*** Opening of DATASET CONTENT ***

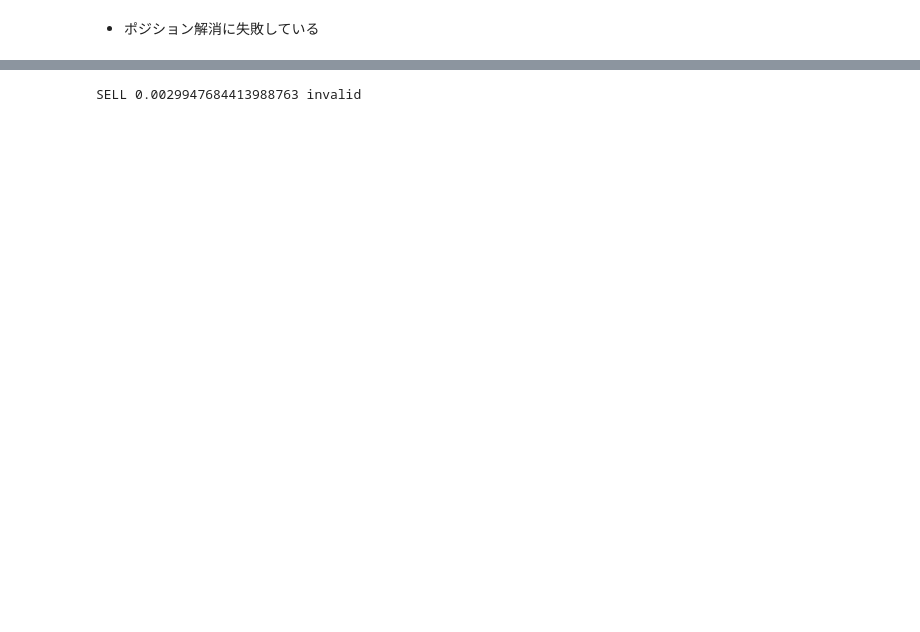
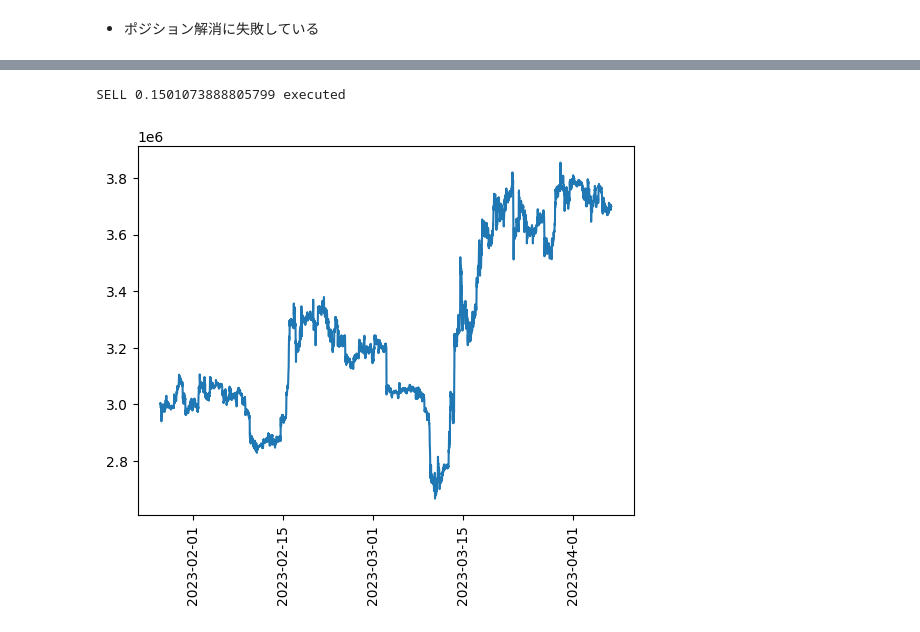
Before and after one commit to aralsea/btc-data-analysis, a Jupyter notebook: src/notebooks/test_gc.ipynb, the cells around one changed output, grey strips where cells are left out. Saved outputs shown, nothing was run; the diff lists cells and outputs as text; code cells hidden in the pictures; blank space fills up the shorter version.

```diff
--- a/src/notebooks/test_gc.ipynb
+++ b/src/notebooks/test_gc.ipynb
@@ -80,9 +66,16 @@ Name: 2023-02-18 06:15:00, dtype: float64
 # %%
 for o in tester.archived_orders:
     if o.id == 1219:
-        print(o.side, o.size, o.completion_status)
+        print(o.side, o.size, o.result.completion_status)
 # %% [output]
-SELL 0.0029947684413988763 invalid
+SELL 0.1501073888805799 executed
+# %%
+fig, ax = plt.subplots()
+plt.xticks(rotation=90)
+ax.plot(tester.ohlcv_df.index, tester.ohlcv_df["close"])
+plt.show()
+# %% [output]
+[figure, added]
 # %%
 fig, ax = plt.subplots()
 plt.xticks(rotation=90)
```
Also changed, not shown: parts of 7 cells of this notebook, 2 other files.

*** Close of DATASET CONTENT ***
*** Opening of DATASET CONTENT ***

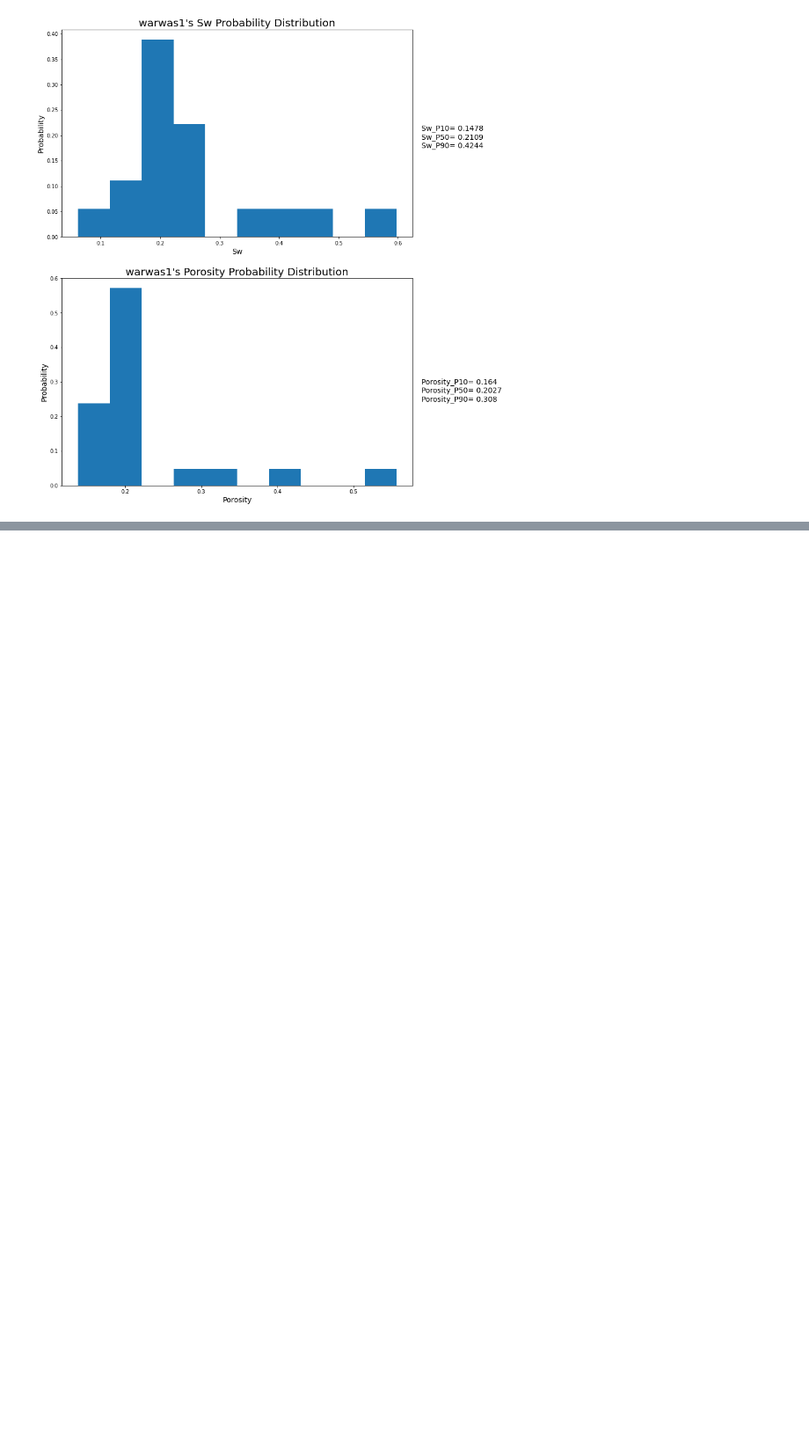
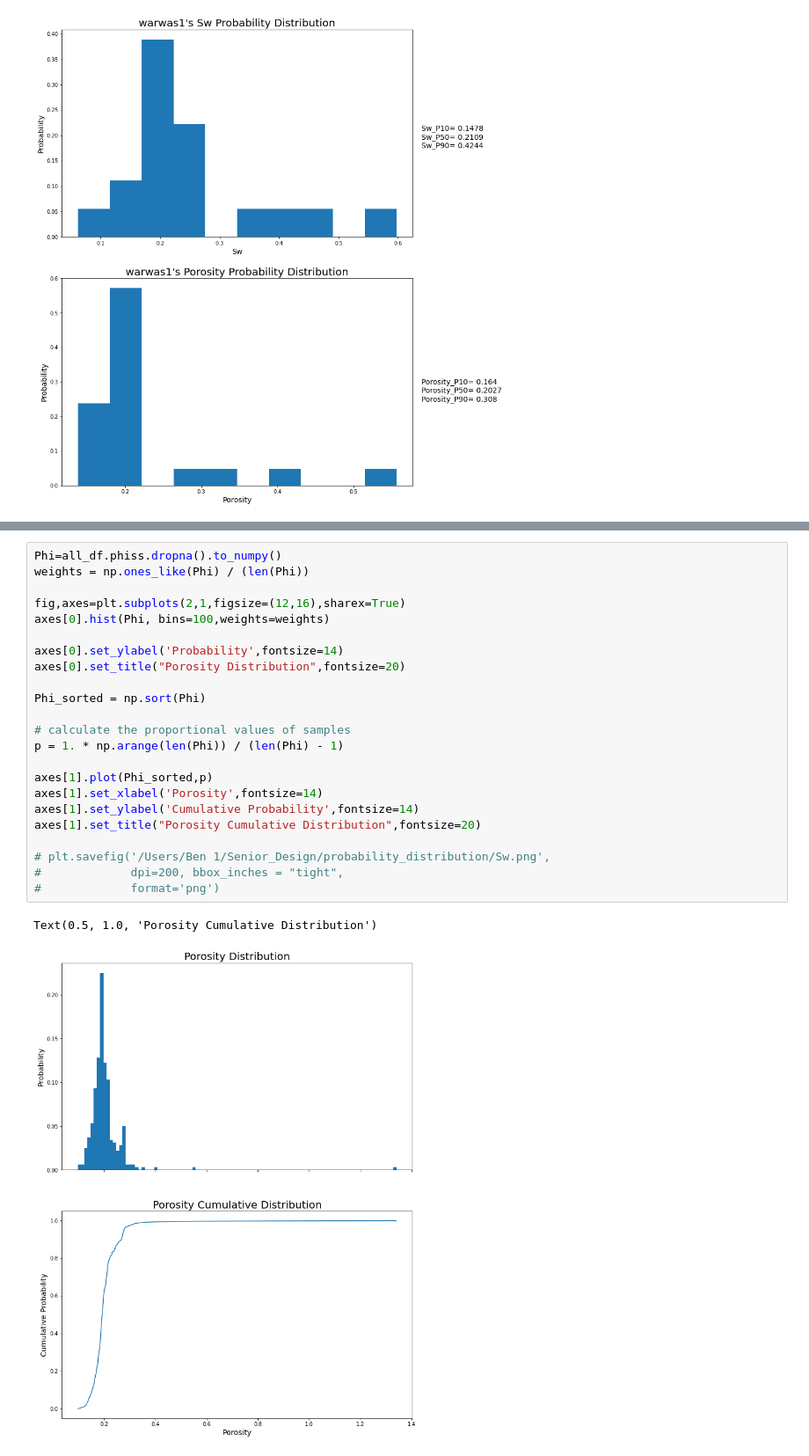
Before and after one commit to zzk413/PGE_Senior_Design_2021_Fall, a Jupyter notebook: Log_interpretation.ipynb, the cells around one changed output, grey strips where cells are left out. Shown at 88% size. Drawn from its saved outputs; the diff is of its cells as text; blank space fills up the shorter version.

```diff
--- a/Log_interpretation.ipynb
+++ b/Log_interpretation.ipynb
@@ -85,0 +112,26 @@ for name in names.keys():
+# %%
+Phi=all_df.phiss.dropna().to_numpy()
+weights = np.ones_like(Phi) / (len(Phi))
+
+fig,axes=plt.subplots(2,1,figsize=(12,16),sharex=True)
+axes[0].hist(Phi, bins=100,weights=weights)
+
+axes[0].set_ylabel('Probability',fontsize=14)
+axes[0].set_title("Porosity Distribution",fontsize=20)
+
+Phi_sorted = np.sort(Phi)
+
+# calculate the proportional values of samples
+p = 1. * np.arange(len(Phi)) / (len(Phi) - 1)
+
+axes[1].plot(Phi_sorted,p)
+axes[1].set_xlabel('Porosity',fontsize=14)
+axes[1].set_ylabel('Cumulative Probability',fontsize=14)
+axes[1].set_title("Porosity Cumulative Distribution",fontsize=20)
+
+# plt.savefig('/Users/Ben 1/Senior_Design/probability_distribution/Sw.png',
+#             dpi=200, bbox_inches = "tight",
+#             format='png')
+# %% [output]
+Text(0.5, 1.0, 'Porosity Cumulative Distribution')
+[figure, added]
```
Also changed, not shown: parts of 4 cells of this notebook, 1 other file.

*** Close of DATASET CONTENT ***

[WORK TO COMPLETE] Only lines containing "xticks" belong in the answer; copy every such line from the records.

[REPLY TO THE EXERCISE]
+plt.xticks(rotation=90)
 plt.xticks(rotation=90)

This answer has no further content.